(Task instructions):
The answer must be a single number: how many lines in the entries below contain the word "center".

"""

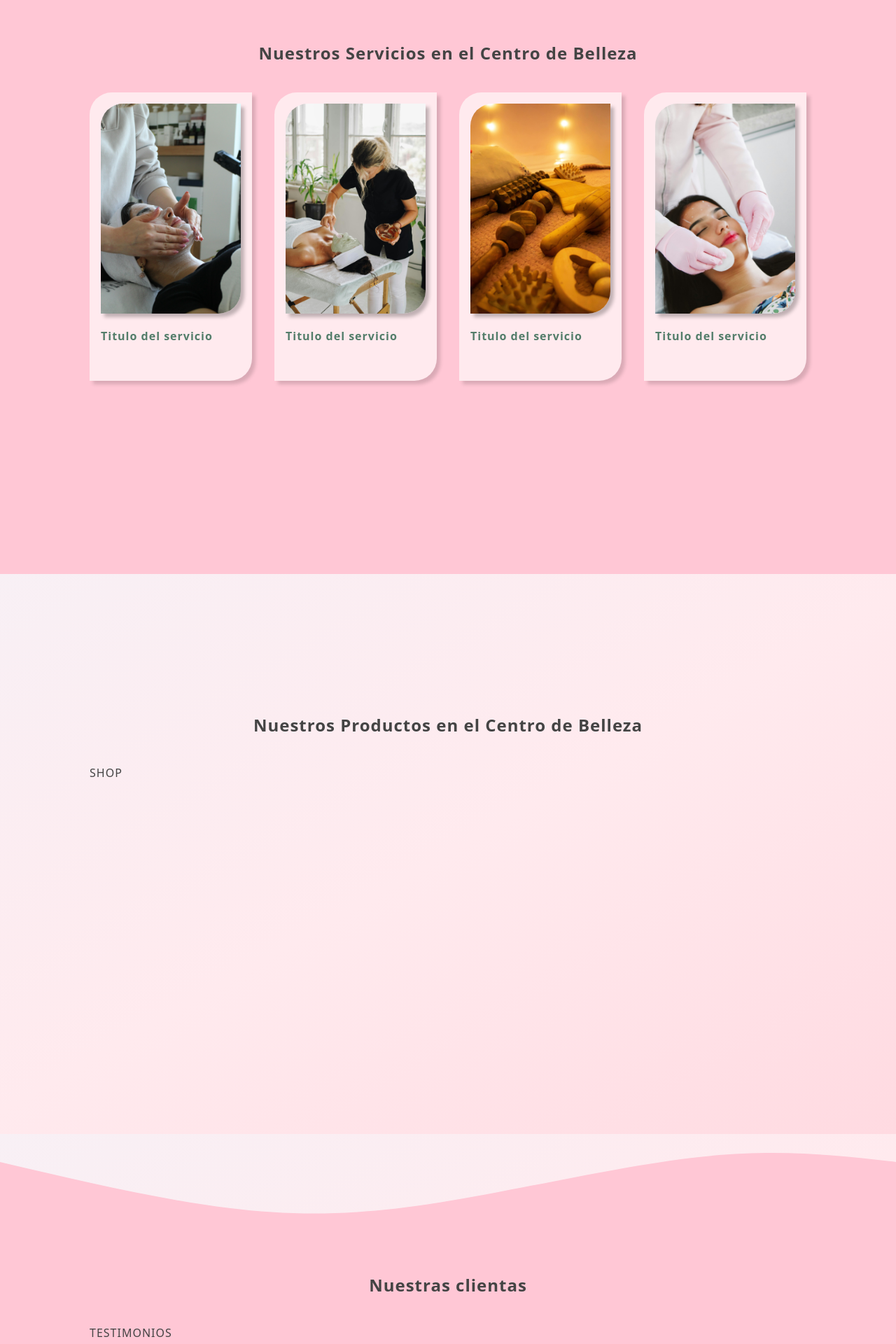
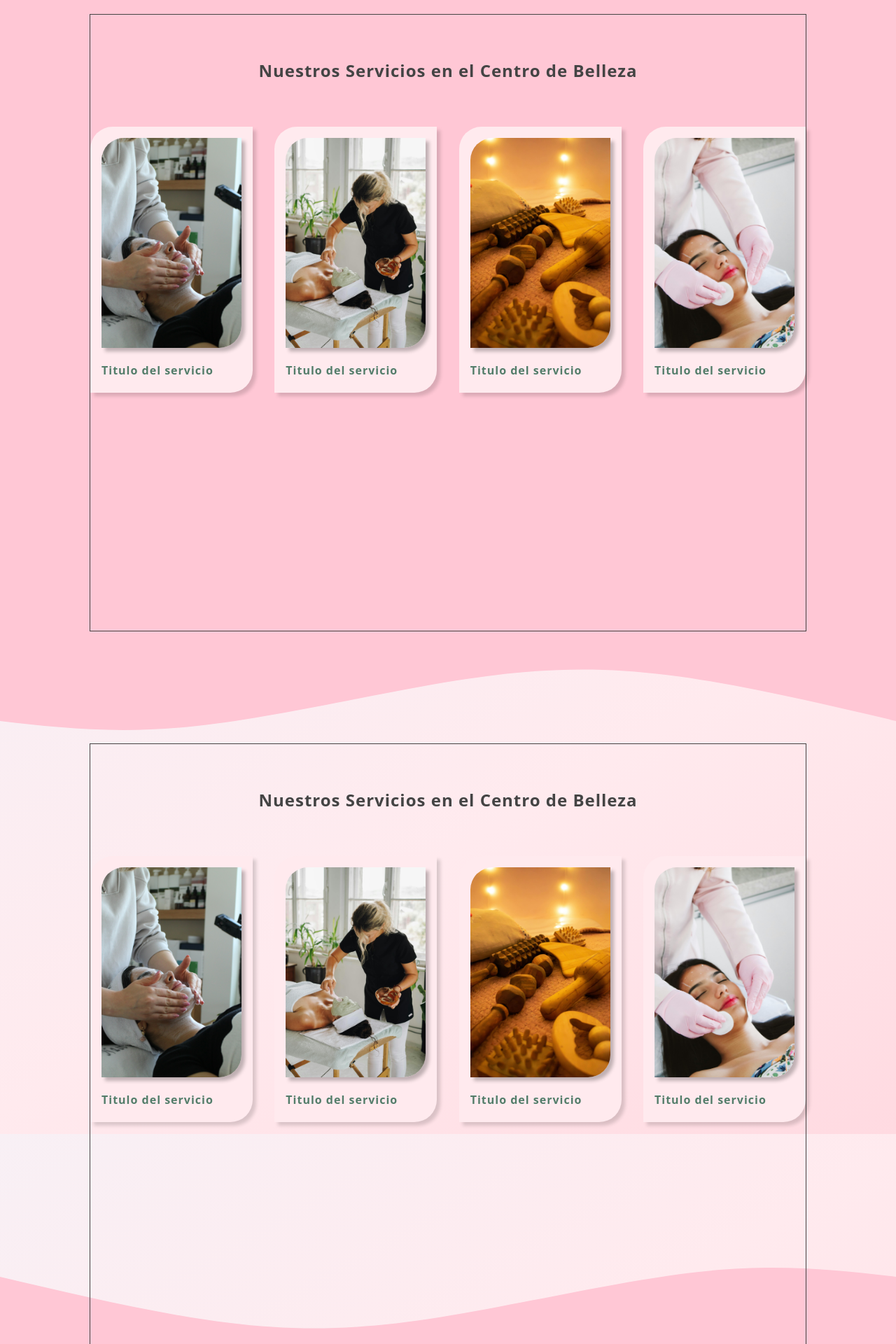
Before and after one commit to jonatanjmissora/nextjs-alba, a Next.js app: page / in a window 1280 px wide. Shown: the part 780-2700 px from the top of the page at 70% size. Built offline with nearby package versions, Linux system fonts and the light colour scheme.

Commit message:
header search y layouts

```diff
--- a/app/_components/02_Services/page.tsx
+++ b/app/_components/02_Services/page.tsx
@@ -1,14 +1,14 @@
 export default function page() {
 	return (
-		<>
-			<h2 className="w-full text-center text-2xl 2xl:text-4xl font-semibold py-10 2xl:py-30">
+		<div className="w-full border">
+			<h2 className="w-full text-center text-2xl 2xl:text-4xl font-semibold py-16 2xl:py-30">
 				Nuestros Servicios en el Centro de Belleza
 			</h2>
 
-			<div className="w-full flex justify-between items-center pb-32">
+			<div className="w-full h-[90dvh] flex justify-between pb-32">
 				<ServicesCard />
 			</div>
-		</>
+		</div>
 	)
 }
 
@@ -65,11 +65,11 @@ const ServicesCard = () => {
 	]
 
 	return (
-		<ul className="w-full flex justify-between items-center">
+		<ul className="w-full flex justify-between items-start">
 			{services.map(service => (
 				<li
 					key={service.id}
-					className="service-card flex flex-col gap-3 p-4 2xl:p-6 bg-[var(--background-two)] rounded-tl-4xl rounded-br-4xl shadow-[5px_5px_5px_0_rgba(0,0,0,0.15)] group"
+					className="service-card flex flex-col gap-3 p-4 pb-2 2xl:p-6 2xl:pb-4 bg-[var(--background-two)] rounded-tl-4xl rounded-br-4xl shadow-[5px_5px_5px_0_rgba(0,0,0,0.15)] group"
 				>
 					<div className="relative shadow-[5px_5px_5px_0_rgba(0,0,0,0.25)] overflow-hidden rounded-tl-4xl rounded-br-4xl">
 						<img
@@ -78,16 +78,17 @@ const ServicesCard = () => {
 							className="w-[200px] h-[300px] 2xl:w-[300px] 2xl:h-[500px] group-hover:scale-120 transition-all duration-800 object-cover"
 						/>
 					</div>
-					<h3 className="font-semibold text-[var(--primary-green)] 2xl:text-2xl py-2">
+					<h3 className="font-semibold text-[var(--primary-green)] 2xl:text-2xl pt-2">
 						{service.title}
 					</h3>
 					<div className="service-description">
 						<div>
-							<ul>
+							<ul className="pb-4">
 								{service.description.map((item, index) => (
-									<li key={index} className="text-base 2xl:text-lg">
-										{item}
-									</li>
+									<div key={index} className="flex items-center gap-2 py-1">
+										<span className="text-[var(--primary-green)]">•</span>
+										<li className="text-base 2xl:text-lg">{item}</li>
+									</div>
 								))}
 							</ul>
 						</div>
--- a/app/_components/03_Shop/page.tsx
+++ b/app/_components/03_Shop/page.tsx
@@ -1,16 +1,100 @@
+export default function page() {
+	return (
+		<div className="w-full border">
+			<h2 className="w-full text-center text-2xl 2xl:text-4xl font-semibold py-16 2xl:py-30">
+				Nuestros Servicios en el Centro de Belleza
+			</h2>
 
-export default function page() {
-  return (
-    <>
+			<div className="w-full h-[90dvh] flex justify-between pb-32">
+				<ServicesCard />
+			</div>
+		</div>
+	)
+}
 
+const ServicesCard = () => {
+	const services = [
+		{
+			id: 1,
+			title: "Titulo del servicio",
+			description: [
+				"descripcion 1",
+				"descripcion 2",
+				"descripcion 3",
+				"descripcion 4",
+				"descripcion 5",
+			],
+			image: "./servicio1.jpg",
+		},
+		{
+			id: 2,
+			title: "Titulo del servicio",
+			description: [
+				"descripcion 1",
+				"descripcion 2",
+				"descripcion 3",
+				"descripcion 4",
+				"descripcion 5",
+			],
+			image: "./servicio2.jpg",
+		},
+		{
+			id: 3,
+			title: "Titulo del servicio",
+			description: [
+				"descripcion 1",
+				"descripcion 2",
+				"descripcion 3",
+				"descripcion 4",
+				"descripcion 5",
+			],
+			image: "./servicio3.jpg",
+		},
+		{
+			id: 4,
+			title: "Titulo del servicio",
+			description: [
+				"descripcion 1",
+				"descripcion 2",
+				"descripcion 3",
+				"descripcion 4",
+				"descripcion 5",
+			],
+			image: "./servicio4.jpg",
+		},
+	]
 
-      <h2 className="w-full text-center text-2xl font-semibold py-10">Nuestros Productos en el Centro de Belleza</h2>
-
-      <div className="w-full flex justify-between items-center pb-32">
-
-        SHOP
-
-      </div>
-    </>
-  )
+	return (
+		<ul className="w-full flex justify-between items-start">
+			{services.map(service => (
+				<li
+					key={service.id}
+					className="service-card flex flex-col gap-3 p-4 pb-2 2xl:p-6 2xl:pb-4 bg-[var(--background-two)] rounded-tl-4xl rounded-br-4xl shadow-[5px_5px_5px_0_rgba(0,0,0,0.15)] group"
+				>
+					<div className="relative shadow-[5px_5px_5px_0_rgba(0,0,0,0.25)] overflow-hidden rounded-tl-4xl rounded-br-4xl">
+						<img
+							src={service.image}
+							alt=""
+							className="w-[200px] h-[300px] 2xl:w-[300px] 2xl:h-[500px] group-hover:scale-120 transition-all duration-800 object-cover"
+						/>
+					</div>
+					<h3 className="font-semibold text-[var(--primary-green)] 2xl:text-2xl pt-2">
+						{service.title}
+					</h3>
+					<div className="service-description">
+						<div>
+							<ul className="pb-4">
+								{service.description.map((item, index) => (
+									<div key={index} className="flex items-center gap-2 py-1">
+										<span className="text-[var(--primary-green)]">•</span>
+										<li className="text-base 2xl:text-lg">{item}</li>
+									</div>
+								))}
+							</ul>
+						</div>
+					</div>
+				</li>
+			))}
+		</ul>
+	)
 }
--- /dev/null
+++ b/app/_components/header-serch.tsx
@@ -0,0 +1,46 @@
+"use client"
+
+import { Search, X } from "lucide-react"
+import { useEffect, useRef, useState } from "react"
+
+export default function HeaderSerch() {
+
+    const [showInput, setShowInput] = useState(false)
+    const [searchValue, setSearchValue] = useState("")
+    const inputRef = useRef<HTMLInputElement>(null)
+
+    useEffect(() => {
+        if(inputRef.current) {
+            inputRef.current.focus()
+            setSearchValue("")
+        }
+      }, [showInput])
+
+  return (
+    <div className="relative">
+        <input
+            type="search"
+            name="search"
+            id="search"
+            placeholder=""
+            className={`${showInput ? "block w-[165px]" : "hidden"} search-input pr-8 rounded-2xl p-2 text-right absolute -z-0 -right-[50%] top-1/2 -translate-y-1/2 `}
+            ref={inputRef}
+            value={searchValue}
+            onChange={(e) => setSearchValue(e.target.value)}
+        />
+        {
+            showInput
+                ? <X
+                        size={20}
+                        className="icon z-10 relative"
+                        onClick={() => setShowInput(!showInput)}
+                    />
+                : <Search
+                        size={20}
+                        className="icon z-10 relative"
+                        onClick={() => setShowInput(!showInput)}
+                    />
+        }
+    </div>
+  )
+}
--- a/app/_components/header.tsx
+++ b/app/_components/header.tsx
@@ -1,6 +1,7 @@
 import Link from "next/link"
-import { Heart, Search } from "lucide-react"
+import { Heart } from "lucide-react"
 import { ShoppingCart } from "lucide-react"
+import HeaderSerch from "./header-serch"
 
 export default function Header() {
 	return (
@@ -13,19 +14,7 @@ export default function Header() {
 			</a>
 
 			<nav className="flex items-center gap-8 header-nav">
-				<div className="relative">
-					<input
-						type="search"
-						name="search"
-						id="search"
-						placeholder=""
-						className="bg-transparent rounded-2xl p-2 text-right w-[10ch]"
-					/>
-					<Search
-						size={20}
-						className="absolute right-2 top-1/2 -translate-y-1/2"
-					/>
-				</div>
+				<HeaderSerch />
 				<a href="#services">Servicios</a>
 				<a href="#shop">Tienda</a>
 				<a href="#faqs">Preguntas</a>
@@ -34,10 +23,10 @@ export default function Header() {
 
 			<nav className="flex gap-8">
 				<Link href="/favorites">
-					<Heart size={24} />
+					<Heart size={20} color="var(--primary-green)" className="icon"/>
 				</Link>
 				<Link href="/cart">
-					<ShoppingCart size={24} />
+					<ShoppingCart size={20} color="var(--primary-green)" className="icon"/>
 				</Link>
 			</nav>
 		</header>
--- a/app/globals.css
+++ b/app/globals.css
@@ -64,7 +64,6 @@ body {
 }
 
 .service-description {
-	min-height: 1rem;
 	height: max-content;
 	display: grid;
 	grid-template-rows: 0fr;
@@ -77,3 +76,13 @@ body {
 .service-card:hover .service-description {
 	grid-template-rows: 1fr;
 }
+
+.icon:hover {
+	transform: scale(1.1);
+	filter: drop-shadow(2px 2px 1px var(--primary-green));
+}
+
+.search-input {
+	outline: none;
+	box-shadow: 2px 2px 3px var(--primary-green);
+}
--- a/app/page.tsx
+++ b/app/page.tsx
@@ -23,7 +23,7 @@ export default function Page() {
 
 			<section
 				id="services"
-				className="w-full min-h-screen 2xl:min-h-[120dvh] bg-[var(--primary-pink)] relative"
+				className="w-full min-h-[100dvh] 2xl:min-h-[120dvh] bg-[var(--primary-pink)] relative"
 			>
 				<WaveContainer>
 					<Services />
```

"""

(Written reply):
10